» **PROBLEM STATEMENT**:
Would you return the data exactly as given, except for its pictures?

» **INFORMATION**:
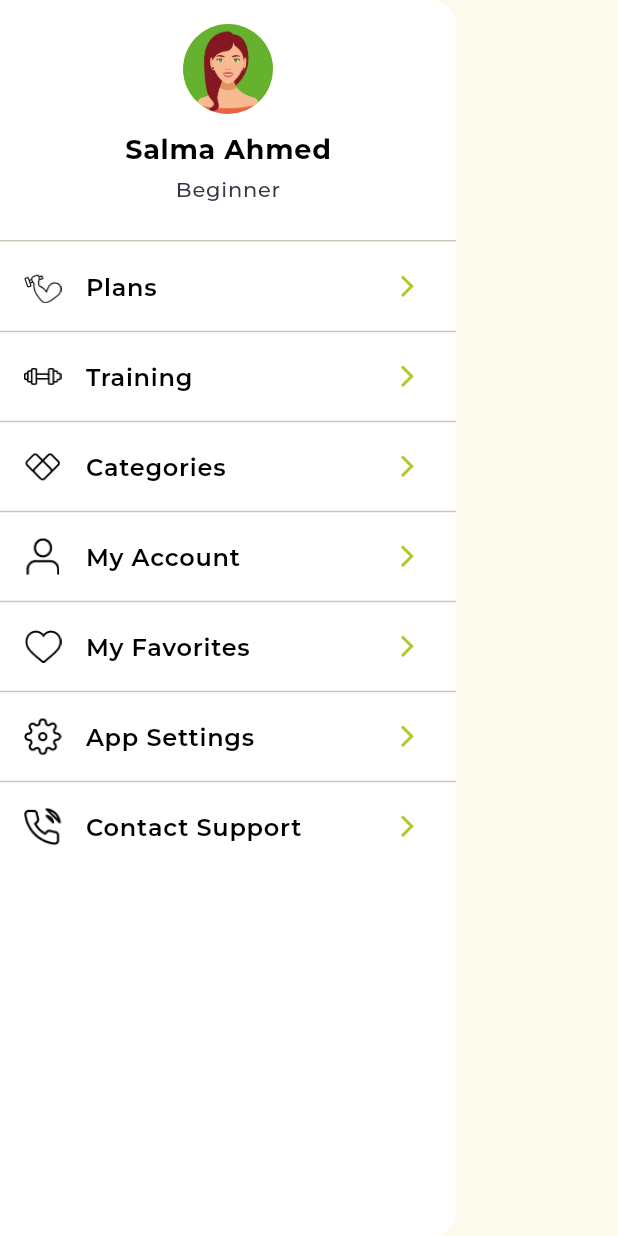
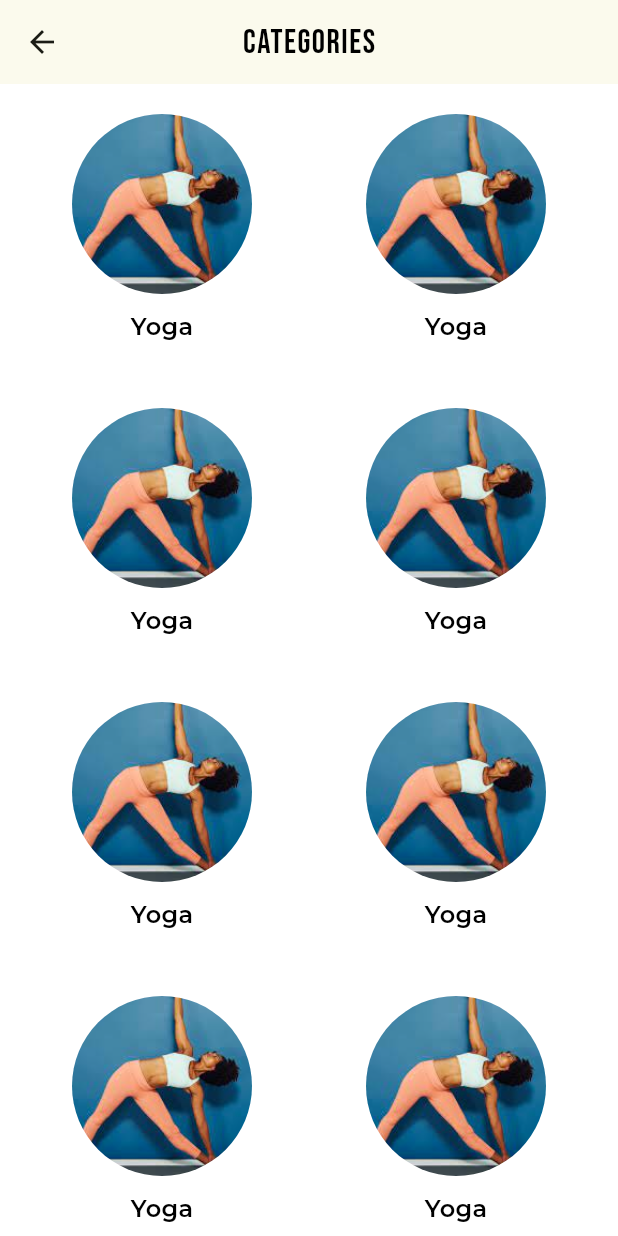
Before and after one commit to ahmedmagdy99101/fitness_app, a Flutter app: the MyDrawer widget shown alone on an empty page, opened directly, after a tap on "Categories", on a phone screen of 412 x 824 dp. Run offline on Flutter 3.47's test engine with Material 3 defaults, Android fonts, the phone set to English and light mode, and no system bars; our stand-ins replace custom_navigation_bar, flutter_bloc; project files that could hold a hidden picture were left out.

Commit message:
finish Categories Screen

```diff
--- a/lib/main.dart
+++ b/lib/main.dart
@@ -1,4 +1,4 @@
-import 'package:fitness_app/screens/training_screen/training_screen.dart';
+import 'package:fitness_app/screens/app_layout/app_layout.dart';
 import 'package:flutter/material.dart';
 
 import 'shared/app_colors.dart';
@@ -19,9 +19,10 @@ class MyApp extends StatelessWidget {
       theme: ThemeData(
         colorScheme: ColorScheme.fromSeed(seedColor: AppColors.primaryColor),
         fontFamily: "Montserrat",
+        scaffoldBackgroundColor: Colors.white,
         useMaterial3: true,
       ),
-      home: const TrainingScreen(),
+      home: const AppLayoutPage(),
     );
   }
 }
--- /dev/null
+++ b/lib/screens/drawer/categories_screen/categories_screen.dart
@@ -0,0 +1,53 @@
+import 'package:flutter/material.dart';
+
+class CategoriesScreen extends StatelessWidget {
+  const CategoriesScreen({super.key});
+
+  @override
+  Widget build(BuildContext context) {
+    return Scaffold(
+      appBar: AppBar(
+        title: Text(
+          "Categories".toUpperCase(),
+          style: TextStyle(
+              color: Colors.black,
+              fontSize: 22,
+              letterSpacing: 1,
+              fontWeight: FontWeight.w400,
+              fontFamily: 'Bebas'),
+        ),
+        centerTitle: true,
+      ),
+      body: GridView.builder(
+        itemCount: 10,
+        padding: EdgeInsets.symmetric(vertical: 20, horizontal: 10),
+        gridDelegate:
+            const SliverGridDelegateWithFixedCrossAxisCount(crossAxisCount: 2),
+        itemBuilder: (BuildContext context, int index) {
+          return Column(
+            children: [
+              ClipOval(
+                child: Image.asset(
+                  width: 120,
+                  height: 120,
+                  fit: BoxFit.cover,
+                  'assets/images/category1.png',
+                ),
+              ),
+              const SizedBox(
+                height: 10,
+              ),
+              const Text(
+                "Yoga",
+                style: TextStyle(
+                    fontSize: 16,
+                    color: Colors.black,
+                    fontWeight: FontWeight.w600),
+              ),
+            ],
+          );
+        },
+      ),
+    );
+  }
+}
```
Also changed, not shown: lib/screens/drawer/my_drawer.dart (+19 -3 lines), lib/screens/home_screen/home_screen.dart (+14 -3 lines), assets/images/home_main_banner.png.
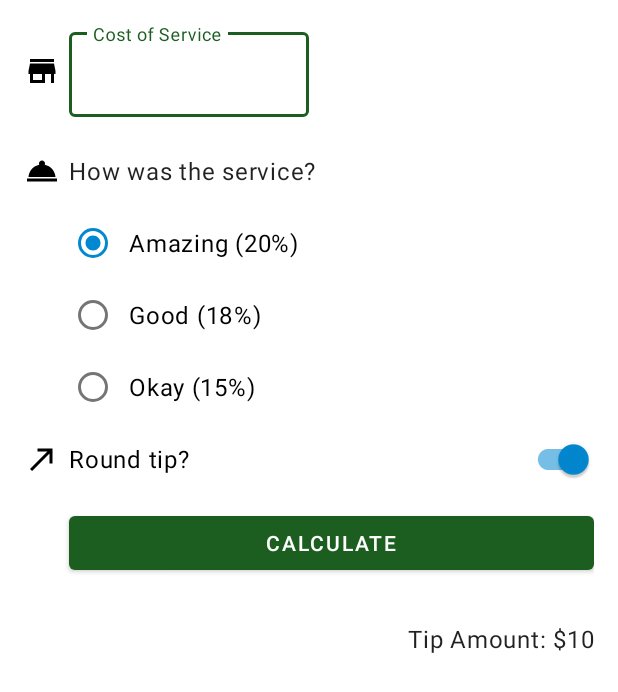
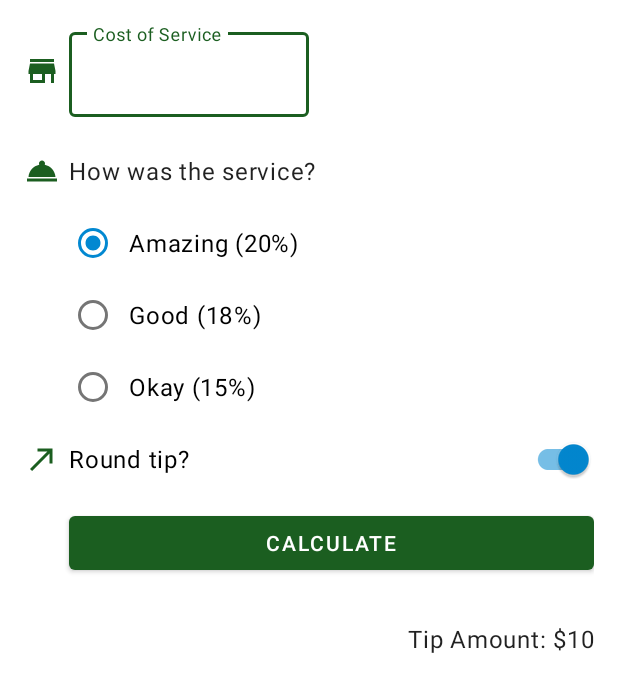
Before and after one commit to besmax/TipTime, an Android app: the layout activity_main.xml on its own in the app's theme, with its tools: preview values and no code run, on a phone screen of 412 x 824 dp. Shown: the top 692 px of the screen. Run offline under Robolectric (Android 15) with nearby library versions, the phone set to English and light mode, and no system bars.

Commit message:
hide keyboard was added on Enter, icons colors was changed

```diff
--- a/app/src/main/java/bes/max/tiptime/MainActivity.kt
+++ b/app/src/main/java/bes/max/tiptime/MainActivity.kt
@@ -1,7 +1,11 @@
 package bes.max.tiptime
 
+import android.content.Context
 import androidx.appcompat.app.AppCompatActivity
 import android.os.Bundle
+import android.view.KeyEvent
+import android.view.View
+import android.view.inputmethod.InputMethodManager
 import bes.max.tiptime.databinding.ActivityMainBinding
 import java.text.NumberFormat
 
@@ -15,6 +19,8 @@ class MainActivity : AppCompatActivity() {
         setContentView(binding.root)
 
         binding.calculateButton.setOnClickListener { calculateTip() }
+
+        binding.costOfServiceEditText.setOnKeyListener{ view, keyCode, _ -> hideKeyboard(view, keyCode) }
     }
 
     private fun calculateTip() {
@@ -42,4 +48,13 @@ class MainActivity : AppCompatActivity() {
         binding.tipResult.text = getString(R.string.tip_amount, formattedTip)
     }
 
+    private fun hideKeyboard(view: View, keyCode: Int) : Boolean {
+        if (keyCode == KeyEvent.KEYCODE_ENTER) {
+            val inputMethodManager = getSystemService(Context.INPUT_METHOD_SERVICE) as InputMethodManager
+            inputMethodManager.hideSoftInputFromWindow(view.windowToken, 0)
+            return true
+        }
+        return false
+    }
+
 }
--- a/app/src/main/res/drawable/ic_round_up.xml
+++ b/app/src/main/res/drawable/ic_round_up.xml
@@ -1,5 +1,10 @@
-<vector android:autoMirrored="true" android:height="24dp"
-    android:tint="#000000" android:viewportHeight="24"
-    android:viewportWidth="24" android:width="24dp" xmlns:android="http://schemas.android.com/apk/res/android">
-    <path android:fillColor="@android:color/white" android:pathData="M9,5v2h6.59L4,18.59 5.41,20 17,8.41V15h2V5z"/>
+<vector android:autoMirrored="true"
+    android:height="24dp"
+    android:tint="?attr/colorPrimary"
+    android:viewportHeight="24"
+    android:viewportWidth="24"
+    android:width="24dp"
+    xmlns:android="http://schemas.android.com/apk/res/android">
+    <path android:fillColor="@android:color/white"
+        android:pathData="M9,5v2h6.59L4,18.59 5.41,20 17,8.41V15h2V5z"/>
 </vector>
--- a/app/src/main/res/drawable/ic_service.xml
+++ b/app/src/main/res/drawable/ic_service.xml
@@ -1,5 +1,9 @@
-<vector android:height="24dp" android:tint="#000000"
-    android:viewportHeight="24" android:viewportWidth="24"
-    android:width="24dp" xmlns:android="http://schemas.android.com/apk/res/android">
-    <path android:fillColor="@android:color/white" android:pathData="M2,17h20v2L2,19zM13.84,7.79c0.1,-0.24 0.16,-0.51 0.16,-0.79 0,-1.1 -0.9,-2 -2,-2s-2,0.9 -2,2c0,0.28 0.06,0.55 0.16,0.79C6.25,8.6 3.27,11.93 3,16h18c-0.27,-4.07 -3.25,-7.4 -7.16,-8.21z"/>
+<vector android:height="24dp"
+    android:tint="?attr/colorPrimary"
+    android:viewportHeight="24"
+    android:viewportWidth="24"
+    android:width="24dp"
+    xmlns:android="http://schemas.android.com/apk/res/android">
+    <path android:fillColor="@android:color/white"
+        android:pathData="M2,17h20v2L2,19zM13.84,7.79c0.1,-0.24 0.16,-0.51 0.16,-0.79 0,-1.1 -0.9,-2 -2,-2s-2,0.9 -2,2c0,0.28 0.06,0.55 0.16,0.79C6.25,8.6 3.27,11.93 3,16h18c-0.27,-4.07 -3.25,-7.4 -7.16,-8.21z"/>
 </vector>
--- a/app/src/main/res/drawable/ic_store.xml
+++ b/app/src/main/res/drawable/ic_store.xml
@@ -1,5 +1,9 @@
-<vector android:height="24dp" android:tint="#000000"
-    android:viewportHeight="24" android:viewportWidth="24"
-    android:width="24dp" xmlns:android="http://schemas.android.com/apk/res/android">
-    <path android:fillColor="@android:color/white" android:pathData="M20,4L4,4v2h16L20,4zM21,14v-2l-1,-5L4,7l-1,5v2h1v6h10v-6h4v6h2v-6h1zM12,18L6,18v-4h6v4z"/>
+<vector android:height="24dp"
+    android:tint="?attr/colorPrimary"
+    android:viewportHeight="24"
+    android:viewportWidth="24"
+    android:width="24dp"
+    xmlns:android="http://schemas.android.com/apk/res/android">
+    <path android:fillColor="@android:color/white"
+        android:pathData="M20,4L4,4v2h16L20,4zM21,14v-2l-1,-5L4,7l-1,5v2h1v6h10v-6h4v6h2v-6h1zM12,18L6,18v-4h6v4z"/>
 </vector>
```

» **OUTPUT FOR THIS TASK**:
Before and after one commit to ahmedmagdy99101/fitness_app, a Flutter app: the MyDrawer widget shown alone on an empty page, opened directly, after a tap on "Categories", on a phone screen of 412 x 824 dp. Run offline on Flutter 3.47's test engine with Material 3 defaults, Android fonts, the phone set to English and light mode, and no system bars; our stand-ins replace custom_navigation_bar, flutter_bloc; project files that could hold a hidden picture were left out.

Commit message:
finish Categories Screen

```diff
--- a/lib/main.dart
+++ b/lib/main.dart
@@ -1,4 +1,4 @@
-import 'package:fitness_app/screens/training_screen/training_screen.dart';
+import 'package:fitness_app/screens/app_layout/app_layout.dart';
 import 'package:flutter/material.dart';
 
 import 'shared/app_colors.dart';
@@ -19,9 +19,10 @@ class MyApp extends StatelessWidget {
       theme: ThemeData(
         colorScheme: ColorScheme.fromSeed(seedColor: AppColors.primaryColor),
         fontFamily: "Montserrat",
+        scaffoldBackgroundColor: Colors.white,
         useMaterial3: true,
       ),
-      home: const TrainingScreen(),
+      home: const AppLayoutPage(),
     );
   }
 }
--- /dev/null
+++ b/lib/screens/drawer/categories_screen/categories_screen.dart
@@ -0,0 +1,53 @@
+import 'package:flutter/material.dart';
+
+class CategoriesScreen extends StatelessWidget {
+  const CategoriesScreen({super.key});
+
+  @override
+  Widget build(BuildContext context) {
+    return Scaffold(
+      appBar: AppBar(
+        title: Text(
+          "Categories".toUpperCase(),
+          style: TextStyle(
+              color: Colors.black,
+              fontSize: 22,
+              letterSpacing: 1,
+              fontWeight: FontWeight.w400,
+              fontFamily: 'Bebas'),
+        ),
+        centerTitle: true,
+      ),
+      body: GridView.builder(
+        itemCount: 10,
+        padding: EdgeInsets.symmetric(vertical: 20, horizontal: 10),
+        gridDelegate:
+            const SliverGridDelegateWithFixedCrossAxisCount(crossAxisCount: 2),
+        itemBuilder: (BuildContext context, int index) {
+          return Column(
+            children: [
+              ClipOval(
+                child: Image.asset(
+                  width: 120,
+                  height: 120,
+                  fit: BoxFit.cover,
+                  'assets/images/category1.png',
+                ),
+              ),
+              const SizedBox(
+                height: 10,
+              ),
+              const Text(
+                "Yoga",
+                style: TextStyle(
+                    fontSize: 16,
+                    color: Colors.black,
+                    fontWeight: FontWeight.w600),
+              ),
+            ],
+          );
+        },
+      ),
+    );
+  }
+}
```
Also changed, not shown: lib/screens/drawer/my_drawer.dart (+19 -3 lines), lib/screens/home_screen/home_screen.dart (+14 -3 lines), assets/images/home_main_banner.png.
Before and after one commit to besmax/TipTime, an Android app: the layout activity_main.xml on its own in the app's theme, with its tools: preview values and no code run, on a phone screen of 412 x 824 dp. Shown: the top 692 px of the screen. Run offline under Robolectric (Android 15) with nearby library versions, the phone set to English and light mode, and no system bars.

Commit message:
hide keyboard was added on Enter, icons colors was changed

```diff
--- a/app/src/main/java/bes/max/tiptime/MainActivity.kt
+++ b/app/src/main/java/bes/max/tiptime/MainActivity.kt
@@ -1,7 +1,11 @@
 package bes.max.tiptime
 
+import android.content.Context
 import androidx.appcompat.app.AppCompatActivity
 import android.os.Bundle
+import android.view.KeyEvent
+import android.view.View
+import android.view.inputmethod.InputMethodManager
 import bes.max.tiptime.databinding.ActivityMainBinding
 import java.text.NumberFormat
 
@@ -15,6 +19,8 @@ class MainActivity : AppCompatActivity() {
         setContentView(binding.root)
 
         binding.calculateButton.setOnClickListener { calculateTip() }
+
+        binding.costOfServiceEditText.setOnKeyListener{ view, keyCode, _ -> hideKeyboard(view, keyCode) }
     }
 
     private fun calculateTip() {
@@ -42,4 +48,13 @@ class MainActivity : AppCompatActivity() {
         binding.tipResult.text = getString(R.string.tip_amount, formattedTip)
     }
 
+    private fun hideKeyboard(view: View, keyCode: Int) : Boolean {
+        if (keyCode == KeyEvent.KEYCODE_ENTER) {
+            val inputMethodManager = getSystemService(Context.INPUT_METHOD_SERVICE) as InputMethodManager
+            inputMethodManager.hideSoftInputFromWindow(view.windowToken, 0)
+            return true
+        }
+        return false
+    }
+
 }
--- a/app/src/main/res/drawable/ic_round_up.xml
+++ b/app/src/main/res/drawable/ic_round_up.xml
@@ -1,5 +1,10 @@
-<vector android:autoMirrored="true" android:height="24dp"
-    android:tint="#000000" android:viewportHeight="24"
-    android:viewportWidth="24" android:width="24dp" xmlns:android="http://schemas.android.com/apk/res/android">
-    <path android:fillColor="@android:color/white" android:pathData="M9,5v2h6.59L4,18.59 5.41,20 17,8.41V15h2V5z"/>
+<vector android:autoMirrored="true"
+    android:height="24dp"
+    android:tint="?attr/colorPrimary"
+    android:viewportHeight="24"
+    android:viewportWidth="24"
+    android:width="24dp"
+    xmlns:android="http://schemas.android.com/apk/res/android">
+    <path android:fillColor="@android:color/white"
+        android:pathData="M9,5v2h6.59L4,18.59 5.41,20 17,8.41V15h2V5z"/>
 </vector>
--- a/app/src/main/res/drawable/ic_service.xml
+++ b/app/src/main/res/drawable/ic_service.xml
@@ -1,5 +1,9 @@
-<vector android:height="24dp" android:tint="#000000"
-    android:viewportHeight="24" android:viewportWidth="24"
-    android:width="24dp" xmlns:android="http://schemas.android.com/apk/res/android">
-    <path android:fillColor="@android:color/white" android:pathData="M2,17h20v2L2,19zM13.84,7.79c0.1,-0.24 0.16,-0.51 0.16,-0.79 0,-1.1 -0.9,-2 -2,-2s-2,0.9 -2,2c0,0.28 0.06,0.55 0.16,0.79C6.25,8.6 3.27,11.93 3,16h18c-0.27,-4.07 -3.25,-7.4 -7.16,-8.21z"/>
+<vector android:height="24dp"
+    android:tint="?attr/colorPrimary"
+    android:viewportHeight="24"
+    android:viewportWidth="24"
+    android:width="24dp"
+    xmlns:android="http://schemas.android.com/apk/res/android">
+    <path android:fillColor="@android:color/white"
+        android:pathData="M2,17h20v2L2,19zM13.84,7.79c0.1,-0.24 0.16,-0.51 0.16,-0.79 0,-1.1 -0.9,-2 -2,-2s-2,0.9 -2,2c0,0.28 0.06,0.55 0.16,0.79C6.25,8.6 3.27,11.93 3,16h18c-0.27,-4.07 -3.25,-7.4 -7.16,-8.21z"/>
 </vector>
--- a/app/src/main/res/drawable/ic_store.xml
+++ b/app/src/main/res/drawable/ic_store.xml
@@ -1,5 +1,9 @@
-<vector android:height="24dp" android:tint="#000000"
-    android:viewportHeight="24" android:viewportWidth="24"
-    android:width="24dp" xmlns:android="http://schemas.android.com/apk/res/android">
-    <path android:fillColor="@android:color/white" android:pathData="M20,4L4,4v2h16L20,4zM21,14v-2l-1,-5L4,7l-1,5v2h1v6h10v-6h4v6h2v-6h1zM12,18L6,18v-4h6v4z"/>
+<vector android:height="24dp"
+    android:tint="?attr/colorPrimary"
+    android:viewportHeight="24"
+    android:viewportWidth="24"
+    android:width="24dp"
+    xmlns:android="http://schemas.android.com/apk/res/android">
+    <path android:fillColor="@android:color/white"
+        android:pathData="M20,4L4,4v2h16L20,4zM21,14v-2l-1,-5L4,7l-1,5v2h1v6h10v-6h4v6h2v-6h1zM12,18L6,18v-4h6v4z"/>
 </vector>
```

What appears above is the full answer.